Our application needed to show on a mobile phone(Android) user potential people they could meet if this system was deployed as a real app. We were utilizing the research through design methodology. In order to present users "matches", I developed a matching algorithm to generate matches for the users based on the interest and activity data they entered in the survey. The goal was to generate 150 matches per user for them to be matched on.

The presentation of a potential match to a test user

The survey is broken up into the interests section, the school and work section, and the background section. In order to populate the rest of the fields in the card displayed above, I had to use a randomizer function
The names I pulled from the API, using a model class defined in scala
This class contained the URL of the API with which returned a Future[JsValue]

def getDummyUser(): Future[JsValue] = 
    ws.url(RandomUser.url).get().map{response => {

This function is defined in my MatchDataController.scala file.

The rest of the MatchData is defined in my [MatchData.scala model file] ( I stored the data to randomize in another model class that contained the elements in Scala's Vector collection type. Vectors were necessary over simple List Collection's because Vectors have equal seek time to any element,whereas List does not. Using list would return very odd results, mixing response from various randomized results. Using the Vector collection class type eliminated this problem.

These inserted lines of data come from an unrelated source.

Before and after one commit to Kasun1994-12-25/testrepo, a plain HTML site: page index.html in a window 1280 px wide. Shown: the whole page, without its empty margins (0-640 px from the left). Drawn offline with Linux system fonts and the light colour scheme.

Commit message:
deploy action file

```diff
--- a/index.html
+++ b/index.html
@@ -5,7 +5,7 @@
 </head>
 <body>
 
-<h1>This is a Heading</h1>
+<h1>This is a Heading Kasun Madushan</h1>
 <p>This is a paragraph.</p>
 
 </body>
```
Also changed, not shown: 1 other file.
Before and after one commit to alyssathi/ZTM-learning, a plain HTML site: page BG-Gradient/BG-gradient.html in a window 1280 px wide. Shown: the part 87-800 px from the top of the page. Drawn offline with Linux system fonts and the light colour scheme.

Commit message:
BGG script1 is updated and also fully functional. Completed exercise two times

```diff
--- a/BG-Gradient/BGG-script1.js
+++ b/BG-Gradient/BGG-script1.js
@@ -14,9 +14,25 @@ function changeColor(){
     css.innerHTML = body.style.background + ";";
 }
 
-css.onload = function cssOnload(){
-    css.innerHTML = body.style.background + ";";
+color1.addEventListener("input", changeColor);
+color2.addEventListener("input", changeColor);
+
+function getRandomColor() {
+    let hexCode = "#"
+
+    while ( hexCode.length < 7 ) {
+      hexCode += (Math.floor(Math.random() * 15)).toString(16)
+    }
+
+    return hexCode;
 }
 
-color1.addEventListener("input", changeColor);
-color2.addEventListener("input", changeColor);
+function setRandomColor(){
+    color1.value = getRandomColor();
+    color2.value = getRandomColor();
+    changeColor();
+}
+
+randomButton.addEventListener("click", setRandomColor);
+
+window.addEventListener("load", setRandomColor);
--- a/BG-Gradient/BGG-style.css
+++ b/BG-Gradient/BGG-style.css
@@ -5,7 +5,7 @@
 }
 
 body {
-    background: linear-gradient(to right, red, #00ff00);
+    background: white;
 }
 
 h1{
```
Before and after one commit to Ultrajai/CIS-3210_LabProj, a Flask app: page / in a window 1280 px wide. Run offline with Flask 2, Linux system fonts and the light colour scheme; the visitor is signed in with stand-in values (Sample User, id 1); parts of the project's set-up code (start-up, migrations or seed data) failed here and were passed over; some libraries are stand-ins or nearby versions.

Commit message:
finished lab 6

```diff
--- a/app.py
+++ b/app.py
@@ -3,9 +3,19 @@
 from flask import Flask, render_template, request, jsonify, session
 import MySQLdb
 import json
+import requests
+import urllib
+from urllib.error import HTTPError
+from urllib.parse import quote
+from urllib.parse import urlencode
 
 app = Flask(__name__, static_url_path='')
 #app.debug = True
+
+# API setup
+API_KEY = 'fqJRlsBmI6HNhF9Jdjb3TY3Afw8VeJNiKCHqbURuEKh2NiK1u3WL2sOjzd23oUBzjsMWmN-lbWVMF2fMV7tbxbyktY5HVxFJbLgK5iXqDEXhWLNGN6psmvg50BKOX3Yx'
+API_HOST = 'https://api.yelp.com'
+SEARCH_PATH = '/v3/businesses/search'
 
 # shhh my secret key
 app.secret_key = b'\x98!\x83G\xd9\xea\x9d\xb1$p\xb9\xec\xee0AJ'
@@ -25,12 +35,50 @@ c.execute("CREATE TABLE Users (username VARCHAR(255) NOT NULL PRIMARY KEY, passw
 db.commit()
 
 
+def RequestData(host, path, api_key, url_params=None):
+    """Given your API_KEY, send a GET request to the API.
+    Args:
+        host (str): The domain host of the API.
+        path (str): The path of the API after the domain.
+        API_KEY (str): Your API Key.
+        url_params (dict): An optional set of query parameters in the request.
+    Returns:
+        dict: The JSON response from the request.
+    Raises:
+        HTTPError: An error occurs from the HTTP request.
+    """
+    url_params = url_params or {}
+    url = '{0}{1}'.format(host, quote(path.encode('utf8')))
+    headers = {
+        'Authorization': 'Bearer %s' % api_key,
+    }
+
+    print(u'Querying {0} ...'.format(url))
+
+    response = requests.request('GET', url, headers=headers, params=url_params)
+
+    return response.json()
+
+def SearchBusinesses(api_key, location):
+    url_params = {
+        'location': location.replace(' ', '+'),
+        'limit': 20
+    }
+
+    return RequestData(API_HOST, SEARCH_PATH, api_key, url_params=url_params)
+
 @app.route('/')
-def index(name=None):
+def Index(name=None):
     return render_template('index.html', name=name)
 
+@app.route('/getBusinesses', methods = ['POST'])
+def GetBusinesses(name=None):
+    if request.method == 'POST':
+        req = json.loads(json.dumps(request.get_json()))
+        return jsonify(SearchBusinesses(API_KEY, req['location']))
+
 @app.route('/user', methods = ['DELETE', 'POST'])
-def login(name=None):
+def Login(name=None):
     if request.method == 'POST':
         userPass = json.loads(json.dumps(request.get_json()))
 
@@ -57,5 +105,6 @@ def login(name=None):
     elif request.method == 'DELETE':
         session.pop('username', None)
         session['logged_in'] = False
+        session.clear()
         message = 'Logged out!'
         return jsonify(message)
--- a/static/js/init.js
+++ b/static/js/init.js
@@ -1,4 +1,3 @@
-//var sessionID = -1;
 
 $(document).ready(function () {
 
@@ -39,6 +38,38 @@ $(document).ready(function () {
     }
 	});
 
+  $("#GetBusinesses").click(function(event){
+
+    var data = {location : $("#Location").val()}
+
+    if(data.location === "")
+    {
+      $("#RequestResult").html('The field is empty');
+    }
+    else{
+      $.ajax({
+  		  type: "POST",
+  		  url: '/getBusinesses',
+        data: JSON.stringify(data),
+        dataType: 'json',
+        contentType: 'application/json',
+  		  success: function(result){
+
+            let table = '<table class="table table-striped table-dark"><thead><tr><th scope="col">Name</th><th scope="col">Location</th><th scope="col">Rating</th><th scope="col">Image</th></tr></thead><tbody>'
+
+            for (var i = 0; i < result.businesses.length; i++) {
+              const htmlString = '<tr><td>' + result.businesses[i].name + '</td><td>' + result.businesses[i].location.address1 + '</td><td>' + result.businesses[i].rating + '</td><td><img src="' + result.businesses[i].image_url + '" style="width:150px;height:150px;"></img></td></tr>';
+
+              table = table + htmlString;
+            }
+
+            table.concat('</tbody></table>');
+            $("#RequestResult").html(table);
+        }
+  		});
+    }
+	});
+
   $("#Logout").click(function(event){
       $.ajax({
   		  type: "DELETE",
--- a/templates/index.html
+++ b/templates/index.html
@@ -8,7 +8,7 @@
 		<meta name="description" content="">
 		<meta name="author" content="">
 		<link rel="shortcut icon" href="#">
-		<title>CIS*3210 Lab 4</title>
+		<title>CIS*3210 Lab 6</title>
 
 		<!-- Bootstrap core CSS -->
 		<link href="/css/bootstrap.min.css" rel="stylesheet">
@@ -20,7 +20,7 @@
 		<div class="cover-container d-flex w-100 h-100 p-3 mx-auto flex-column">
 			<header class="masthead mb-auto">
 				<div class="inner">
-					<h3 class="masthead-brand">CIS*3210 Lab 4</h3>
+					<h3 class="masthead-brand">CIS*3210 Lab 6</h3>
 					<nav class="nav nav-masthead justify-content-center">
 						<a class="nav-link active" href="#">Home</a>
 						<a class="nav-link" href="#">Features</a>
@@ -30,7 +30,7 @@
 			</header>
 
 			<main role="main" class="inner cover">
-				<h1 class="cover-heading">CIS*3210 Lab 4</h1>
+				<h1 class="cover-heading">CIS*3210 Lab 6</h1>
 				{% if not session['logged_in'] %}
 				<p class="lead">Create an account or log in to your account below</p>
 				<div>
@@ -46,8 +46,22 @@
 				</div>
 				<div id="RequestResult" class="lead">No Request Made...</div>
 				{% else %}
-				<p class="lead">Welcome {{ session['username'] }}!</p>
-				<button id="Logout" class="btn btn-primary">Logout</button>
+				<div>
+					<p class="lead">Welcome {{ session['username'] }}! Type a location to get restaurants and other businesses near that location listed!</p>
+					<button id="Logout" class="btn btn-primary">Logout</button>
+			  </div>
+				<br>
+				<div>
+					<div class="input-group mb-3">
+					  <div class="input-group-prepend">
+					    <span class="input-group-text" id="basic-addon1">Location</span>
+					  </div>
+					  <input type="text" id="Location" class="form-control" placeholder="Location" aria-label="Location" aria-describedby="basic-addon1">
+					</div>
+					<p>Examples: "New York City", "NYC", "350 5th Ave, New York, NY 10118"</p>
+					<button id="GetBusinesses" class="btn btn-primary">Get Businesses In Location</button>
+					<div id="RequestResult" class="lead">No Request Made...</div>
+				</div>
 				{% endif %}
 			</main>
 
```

The Android client application would show the user 30 matches per day over the course of five days. I generated the matches by selecting each choice a user entered. For instance, if they had a nationality of peruvian, I would generate a random user with nationality that was peruvian, and the other fields for this generated dummy user would be randomized. I created helper functions that
[generated school-work info matches] (
as well as demographic matches, and [interest matches] (") My final [match generation function] ( defined in the MatchDataController.scala class called each of these helper functions, and continually kept generaing more matches until at least 150 were inserted into our postgres database.

The Challenges

The most difficult part in developing this application was the learning curve of Scala. I had come across some components of functional programming through node.JS/JavaScript, but the documentation was much clearer and thoroughly explained as compared to Scala. In spite of this, I was able to gain enough mastery and I implemented Futures, Promises, attempted using async/await methods. I learned a lot about Collection classes and using functions to transform data such as flatten, map, flatMaps etc. I had reused logic that I had used in python in the past and utilized dictionaries (Or Maps as they are called in Scala)
that contained lambda functions as values

Unfortunately, I was not able to master the Actor Model in this short time frame, and I fell back on using imperative strategies for dealing with state, and relied on using iteration and global counters to generate the >=150 matches required. This was also the first time I learned and utilized the Docker Linux Container Platform. In spite of these challenges, I delivered the critical components in time to support our lead researcher.

Aside from doing the backend development to generate matches, I was faced with one final problem. Our front end developer was unable to create the complicated interactions and designs implemented by
our design team with React.js in the short time frame he was given. As a emergency back-up, I worked around the clock for three days and
nights and learned the Scala Twirl templating language and used Twitter Bootstrap and Google's Material Design CSS styling to try to make the survey as enjoyable as I could in the span of a few days.

Tags input via the Twirl templating language in Scala/Play!